Within the material that follows, how many lines include the string "setup"? Answer with the number and nothing more.
RECORD EXCERPTS Start Marker
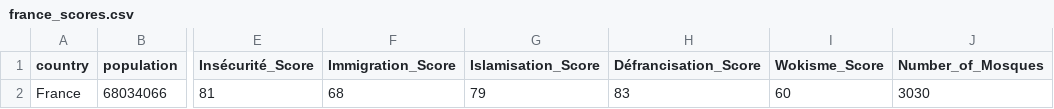
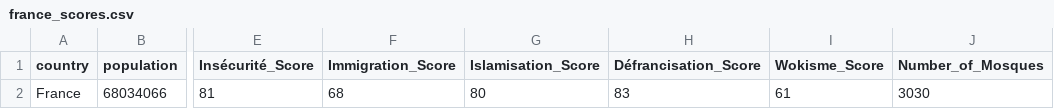
Before and after one commit to RemiG1984/MaFrance, a CSV file: setup/france_scores.csv, drawn as a sheet; only a part is shown, gaps mark what is left out; the diff names each change by its address in the sheet, - before the commit and + after, or states it on an @@ line.

```diff
--- a/setup/france_scores.csv
+++ b/setup/france_scores.csv
-G2 (Islamisation_Score): 79
+G2 (Islamisation_Score): 80
-I2 (Wokisme_Score): 60
+I2 (Wokisme_Score): 61
```
Also changed, not shown: setup/analyse_prenom_departement.csv, setup/analyse_prenom_france.csv, 15 other files.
RECORD EXCERPTS End Marker
ANSWER AREA: 4